Information shown below:

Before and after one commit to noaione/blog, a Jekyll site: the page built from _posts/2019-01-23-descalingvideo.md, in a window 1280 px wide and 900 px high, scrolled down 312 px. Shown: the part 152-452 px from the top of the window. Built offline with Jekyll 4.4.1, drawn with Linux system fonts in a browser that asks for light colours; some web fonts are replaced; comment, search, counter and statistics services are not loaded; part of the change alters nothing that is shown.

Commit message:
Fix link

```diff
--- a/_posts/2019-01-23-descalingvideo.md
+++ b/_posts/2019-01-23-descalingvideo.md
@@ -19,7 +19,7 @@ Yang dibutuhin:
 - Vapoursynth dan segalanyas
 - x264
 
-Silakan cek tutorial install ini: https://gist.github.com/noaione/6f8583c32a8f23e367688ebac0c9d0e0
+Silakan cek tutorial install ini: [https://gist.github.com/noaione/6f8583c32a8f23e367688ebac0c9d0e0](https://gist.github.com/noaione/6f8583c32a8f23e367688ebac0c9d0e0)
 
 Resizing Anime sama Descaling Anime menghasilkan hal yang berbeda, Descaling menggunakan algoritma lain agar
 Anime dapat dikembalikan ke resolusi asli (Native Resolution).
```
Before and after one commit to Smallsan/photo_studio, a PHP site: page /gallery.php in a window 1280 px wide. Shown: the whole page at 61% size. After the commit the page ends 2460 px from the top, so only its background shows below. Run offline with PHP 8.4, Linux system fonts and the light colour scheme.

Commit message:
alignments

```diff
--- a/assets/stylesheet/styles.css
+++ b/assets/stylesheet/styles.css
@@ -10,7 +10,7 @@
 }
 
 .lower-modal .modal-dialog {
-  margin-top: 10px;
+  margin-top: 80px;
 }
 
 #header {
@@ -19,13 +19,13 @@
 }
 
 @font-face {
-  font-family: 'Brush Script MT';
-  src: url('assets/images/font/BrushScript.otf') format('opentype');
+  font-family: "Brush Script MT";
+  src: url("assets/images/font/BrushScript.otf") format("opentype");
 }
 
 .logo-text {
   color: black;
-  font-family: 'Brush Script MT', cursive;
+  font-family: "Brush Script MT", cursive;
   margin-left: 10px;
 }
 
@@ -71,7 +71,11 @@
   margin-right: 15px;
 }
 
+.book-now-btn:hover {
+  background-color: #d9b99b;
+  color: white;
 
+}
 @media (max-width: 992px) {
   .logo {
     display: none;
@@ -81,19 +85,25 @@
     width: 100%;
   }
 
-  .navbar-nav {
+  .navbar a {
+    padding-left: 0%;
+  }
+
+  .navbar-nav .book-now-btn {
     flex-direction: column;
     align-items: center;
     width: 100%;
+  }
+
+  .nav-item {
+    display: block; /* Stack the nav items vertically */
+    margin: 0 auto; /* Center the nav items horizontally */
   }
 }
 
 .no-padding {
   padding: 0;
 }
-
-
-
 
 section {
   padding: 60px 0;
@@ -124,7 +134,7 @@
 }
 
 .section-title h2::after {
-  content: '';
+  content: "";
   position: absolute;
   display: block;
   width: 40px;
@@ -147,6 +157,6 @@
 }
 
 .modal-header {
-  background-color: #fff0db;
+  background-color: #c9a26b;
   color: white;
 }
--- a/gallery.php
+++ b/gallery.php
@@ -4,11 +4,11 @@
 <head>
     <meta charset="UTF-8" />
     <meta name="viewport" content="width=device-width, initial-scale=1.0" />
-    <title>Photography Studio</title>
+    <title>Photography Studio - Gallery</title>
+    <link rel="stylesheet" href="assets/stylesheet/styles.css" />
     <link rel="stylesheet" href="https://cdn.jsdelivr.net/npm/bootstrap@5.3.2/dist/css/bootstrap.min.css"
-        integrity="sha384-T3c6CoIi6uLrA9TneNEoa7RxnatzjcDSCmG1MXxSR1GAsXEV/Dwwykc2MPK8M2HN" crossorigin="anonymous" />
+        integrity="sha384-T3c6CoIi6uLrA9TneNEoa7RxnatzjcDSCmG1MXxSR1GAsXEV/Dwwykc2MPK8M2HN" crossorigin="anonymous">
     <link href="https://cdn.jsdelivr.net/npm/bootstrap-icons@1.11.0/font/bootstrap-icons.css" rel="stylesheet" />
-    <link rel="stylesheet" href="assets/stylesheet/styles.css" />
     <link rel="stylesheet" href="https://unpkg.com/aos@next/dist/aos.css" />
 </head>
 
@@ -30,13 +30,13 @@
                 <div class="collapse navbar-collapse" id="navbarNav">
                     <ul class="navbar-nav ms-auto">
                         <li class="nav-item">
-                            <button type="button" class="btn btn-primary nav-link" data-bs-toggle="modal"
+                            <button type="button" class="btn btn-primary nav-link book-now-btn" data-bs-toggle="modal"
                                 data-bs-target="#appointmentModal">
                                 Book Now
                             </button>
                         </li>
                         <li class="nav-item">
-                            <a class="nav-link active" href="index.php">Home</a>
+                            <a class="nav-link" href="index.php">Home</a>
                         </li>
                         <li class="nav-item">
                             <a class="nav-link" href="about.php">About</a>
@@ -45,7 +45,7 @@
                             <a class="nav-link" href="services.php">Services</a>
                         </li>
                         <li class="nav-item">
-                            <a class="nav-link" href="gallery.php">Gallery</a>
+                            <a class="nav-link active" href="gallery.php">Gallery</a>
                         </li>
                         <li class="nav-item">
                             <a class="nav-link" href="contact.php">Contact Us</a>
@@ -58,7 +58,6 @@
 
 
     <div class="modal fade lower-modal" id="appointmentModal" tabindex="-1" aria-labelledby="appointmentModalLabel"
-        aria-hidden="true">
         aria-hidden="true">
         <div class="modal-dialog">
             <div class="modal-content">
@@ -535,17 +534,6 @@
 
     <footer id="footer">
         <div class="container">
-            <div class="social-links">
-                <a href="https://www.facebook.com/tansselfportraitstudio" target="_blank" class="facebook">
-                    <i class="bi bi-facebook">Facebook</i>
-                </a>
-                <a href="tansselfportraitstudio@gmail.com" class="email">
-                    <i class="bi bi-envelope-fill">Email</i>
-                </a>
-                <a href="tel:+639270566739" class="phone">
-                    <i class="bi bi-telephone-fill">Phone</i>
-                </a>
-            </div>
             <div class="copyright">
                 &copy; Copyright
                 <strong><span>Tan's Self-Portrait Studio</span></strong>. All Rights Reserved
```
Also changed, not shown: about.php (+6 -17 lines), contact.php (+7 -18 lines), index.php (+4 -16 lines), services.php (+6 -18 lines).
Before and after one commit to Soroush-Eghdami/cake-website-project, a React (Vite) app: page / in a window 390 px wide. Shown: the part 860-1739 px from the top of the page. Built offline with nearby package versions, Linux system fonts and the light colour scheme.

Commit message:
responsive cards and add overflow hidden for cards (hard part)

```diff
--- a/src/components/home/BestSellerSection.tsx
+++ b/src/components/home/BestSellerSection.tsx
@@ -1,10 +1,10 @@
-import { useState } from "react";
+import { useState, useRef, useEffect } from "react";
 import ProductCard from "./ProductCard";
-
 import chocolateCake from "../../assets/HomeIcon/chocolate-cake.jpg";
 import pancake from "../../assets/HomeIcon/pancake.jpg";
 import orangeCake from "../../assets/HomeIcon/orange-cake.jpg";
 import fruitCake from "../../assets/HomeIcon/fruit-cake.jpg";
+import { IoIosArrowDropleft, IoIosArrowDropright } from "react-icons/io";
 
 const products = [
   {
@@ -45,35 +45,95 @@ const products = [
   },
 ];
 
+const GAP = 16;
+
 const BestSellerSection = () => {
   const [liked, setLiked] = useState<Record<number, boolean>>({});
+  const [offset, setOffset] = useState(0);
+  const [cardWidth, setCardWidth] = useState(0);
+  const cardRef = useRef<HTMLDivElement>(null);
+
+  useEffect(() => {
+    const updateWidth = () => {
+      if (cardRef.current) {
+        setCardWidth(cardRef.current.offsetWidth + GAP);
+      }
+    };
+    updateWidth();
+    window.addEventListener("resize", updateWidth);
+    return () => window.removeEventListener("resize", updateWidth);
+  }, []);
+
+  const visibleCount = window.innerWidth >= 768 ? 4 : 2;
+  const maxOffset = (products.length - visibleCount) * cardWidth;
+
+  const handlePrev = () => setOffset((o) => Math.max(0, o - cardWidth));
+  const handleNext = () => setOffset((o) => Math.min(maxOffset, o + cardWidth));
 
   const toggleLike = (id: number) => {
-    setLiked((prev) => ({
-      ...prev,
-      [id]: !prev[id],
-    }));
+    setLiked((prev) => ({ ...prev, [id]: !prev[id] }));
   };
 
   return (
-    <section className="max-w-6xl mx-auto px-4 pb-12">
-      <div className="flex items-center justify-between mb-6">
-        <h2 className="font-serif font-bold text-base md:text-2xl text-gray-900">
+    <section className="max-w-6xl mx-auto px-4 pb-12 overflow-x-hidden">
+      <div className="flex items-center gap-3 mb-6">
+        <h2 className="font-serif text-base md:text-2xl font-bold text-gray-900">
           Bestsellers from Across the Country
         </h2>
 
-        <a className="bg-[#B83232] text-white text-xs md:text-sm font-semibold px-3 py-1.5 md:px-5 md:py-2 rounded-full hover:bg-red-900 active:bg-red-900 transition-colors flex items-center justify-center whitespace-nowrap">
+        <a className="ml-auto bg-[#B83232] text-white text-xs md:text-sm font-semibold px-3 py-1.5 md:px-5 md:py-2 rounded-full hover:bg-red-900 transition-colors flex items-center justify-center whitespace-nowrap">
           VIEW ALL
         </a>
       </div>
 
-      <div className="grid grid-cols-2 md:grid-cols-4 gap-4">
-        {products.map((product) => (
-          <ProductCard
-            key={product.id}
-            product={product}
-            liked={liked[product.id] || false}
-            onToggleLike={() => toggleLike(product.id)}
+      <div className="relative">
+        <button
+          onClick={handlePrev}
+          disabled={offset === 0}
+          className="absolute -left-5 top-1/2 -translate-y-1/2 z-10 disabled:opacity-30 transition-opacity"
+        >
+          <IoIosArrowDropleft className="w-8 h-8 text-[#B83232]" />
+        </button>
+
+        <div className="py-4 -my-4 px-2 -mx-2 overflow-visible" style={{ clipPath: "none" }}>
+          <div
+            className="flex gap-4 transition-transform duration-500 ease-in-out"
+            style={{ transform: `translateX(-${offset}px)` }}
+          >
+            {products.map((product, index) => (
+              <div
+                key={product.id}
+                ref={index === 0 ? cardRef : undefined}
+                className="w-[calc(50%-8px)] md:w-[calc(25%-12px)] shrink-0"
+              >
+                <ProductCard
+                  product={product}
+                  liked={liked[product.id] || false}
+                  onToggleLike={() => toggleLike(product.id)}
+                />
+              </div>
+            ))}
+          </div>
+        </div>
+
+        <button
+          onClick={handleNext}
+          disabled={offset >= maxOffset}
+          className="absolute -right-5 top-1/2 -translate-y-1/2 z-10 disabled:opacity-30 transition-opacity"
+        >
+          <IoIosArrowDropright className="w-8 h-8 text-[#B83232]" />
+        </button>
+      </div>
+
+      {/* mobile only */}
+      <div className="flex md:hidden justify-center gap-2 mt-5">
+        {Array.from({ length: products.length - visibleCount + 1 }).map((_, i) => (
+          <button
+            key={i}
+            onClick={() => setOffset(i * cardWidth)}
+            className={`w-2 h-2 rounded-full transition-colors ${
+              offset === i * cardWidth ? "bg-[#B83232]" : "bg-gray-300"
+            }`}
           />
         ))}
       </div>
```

End of Information shown.

For the word "items", count the lines in the records that contain it. Give the number and no other words.

7